A government review of Amtrak's operations along its heavily traveled Boston-to-Washington routes found "a high regard" for safety, but also some shortcomings that, if not corrected, could lead to accidents.

The detailed examination of Amtrak's operation along the Northeast corridor was prompted by the collision last July of two Amtrak trains on a trestle in New York City that killed one person and injured 115 others.

Investigators later said the two trains were mistakenly allowed on the same track by a signal tower operator who allegedly failed to throw and lock into place a signal that would have warned off one of the trains.

The report by the Federal Railroad Administration concluded that Amtrak's operations along the corridor are "being managed effectively and operated with a high regard for the safety of the passengers, employes and the general public."

"All indications are that the corridor is among the nation's safest and most efficient" operations, said John Riley, the agency's administrator.

But the examination uncovered a number of shortcomings in maintenance, training, operational procedures and track inspection that posed potential hazards, the agency said.

Among the agency's findings was one that some signal systems were not being maintained properly, possibly leading to false "proceed" signals being given to trains. Some signal cables and wires were found on the ground or in rotting, wooden boxes that exposed them to the elements, the report said.
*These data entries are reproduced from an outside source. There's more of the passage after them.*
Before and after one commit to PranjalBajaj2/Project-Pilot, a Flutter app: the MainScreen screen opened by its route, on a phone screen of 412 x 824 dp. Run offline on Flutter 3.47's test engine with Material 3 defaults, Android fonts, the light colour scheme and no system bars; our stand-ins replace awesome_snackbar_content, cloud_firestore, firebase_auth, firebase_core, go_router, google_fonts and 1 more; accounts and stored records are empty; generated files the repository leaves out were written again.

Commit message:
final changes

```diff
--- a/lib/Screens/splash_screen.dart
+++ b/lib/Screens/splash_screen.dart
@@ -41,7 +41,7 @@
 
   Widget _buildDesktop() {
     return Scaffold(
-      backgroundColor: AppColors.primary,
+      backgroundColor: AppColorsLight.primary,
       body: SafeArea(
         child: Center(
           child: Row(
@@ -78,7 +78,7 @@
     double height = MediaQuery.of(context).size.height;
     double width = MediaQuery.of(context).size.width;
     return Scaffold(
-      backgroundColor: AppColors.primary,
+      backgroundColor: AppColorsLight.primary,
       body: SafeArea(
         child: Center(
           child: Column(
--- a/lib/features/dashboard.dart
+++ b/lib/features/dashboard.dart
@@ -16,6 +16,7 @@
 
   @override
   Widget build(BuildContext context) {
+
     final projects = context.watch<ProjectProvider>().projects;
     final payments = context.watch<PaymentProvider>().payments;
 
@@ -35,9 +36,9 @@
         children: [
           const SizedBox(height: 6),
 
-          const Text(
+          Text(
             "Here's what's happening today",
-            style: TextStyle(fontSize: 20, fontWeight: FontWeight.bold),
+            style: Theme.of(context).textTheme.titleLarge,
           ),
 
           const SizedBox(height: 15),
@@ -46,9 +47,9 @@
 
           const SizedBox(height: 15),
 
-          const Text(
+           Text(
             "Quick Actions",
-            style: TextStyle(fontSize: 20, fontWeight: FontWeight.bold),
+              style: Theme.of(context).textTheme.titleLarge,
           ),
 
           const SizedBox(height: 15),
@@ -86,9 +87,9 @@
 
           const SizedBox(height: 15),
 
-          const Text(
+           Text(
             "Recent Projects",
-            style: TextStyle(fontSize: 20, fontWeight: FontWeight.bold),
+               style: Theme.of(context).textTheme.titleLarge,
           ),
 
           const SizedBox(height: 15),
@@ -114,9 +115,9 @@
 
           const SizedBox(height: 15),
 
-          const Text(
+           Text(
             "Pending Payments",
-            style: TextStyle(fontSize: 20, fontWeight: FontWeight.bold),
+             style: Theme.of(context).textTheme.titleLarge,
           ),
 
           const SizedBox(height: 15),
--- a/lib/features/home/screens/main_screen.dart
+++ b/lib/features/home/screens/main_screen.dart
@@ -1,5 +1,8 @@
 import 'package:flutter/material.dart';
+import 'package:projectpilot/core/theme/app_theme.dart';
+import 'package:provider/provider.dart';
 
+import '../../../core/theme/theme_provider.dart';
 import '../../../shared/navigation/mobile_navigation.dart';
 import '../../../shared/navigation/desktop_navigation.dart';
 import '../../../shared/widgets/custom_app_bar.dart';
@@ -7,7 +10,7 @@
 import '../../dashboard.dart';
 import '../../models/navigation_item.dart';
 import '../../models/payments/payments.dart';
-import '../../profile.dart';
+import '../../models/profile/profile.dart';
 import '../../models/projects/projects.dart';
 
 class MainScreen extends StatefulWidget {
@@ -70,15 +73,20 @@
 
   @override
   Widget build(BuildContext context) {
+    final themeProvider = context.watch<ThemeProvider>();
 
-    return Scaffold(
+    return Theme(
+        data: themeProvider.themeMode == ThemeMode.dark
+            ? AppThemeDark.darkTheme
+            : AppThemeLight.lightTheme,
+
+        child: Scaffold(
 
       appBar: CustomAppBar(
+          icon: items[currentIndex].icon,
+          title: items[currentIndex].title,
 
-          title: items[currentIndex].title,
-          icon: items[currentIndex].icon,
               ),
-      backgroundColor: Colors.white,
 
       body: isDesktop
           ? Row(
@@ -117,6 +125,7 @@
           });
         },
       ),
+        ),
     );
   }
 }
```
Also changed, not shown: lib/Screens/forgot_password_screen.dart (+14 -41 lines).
It said that between 1982 and 1984 there were 17 reports of false "proceed" signals, including 11 that were attributed to faulty relays or wiring problems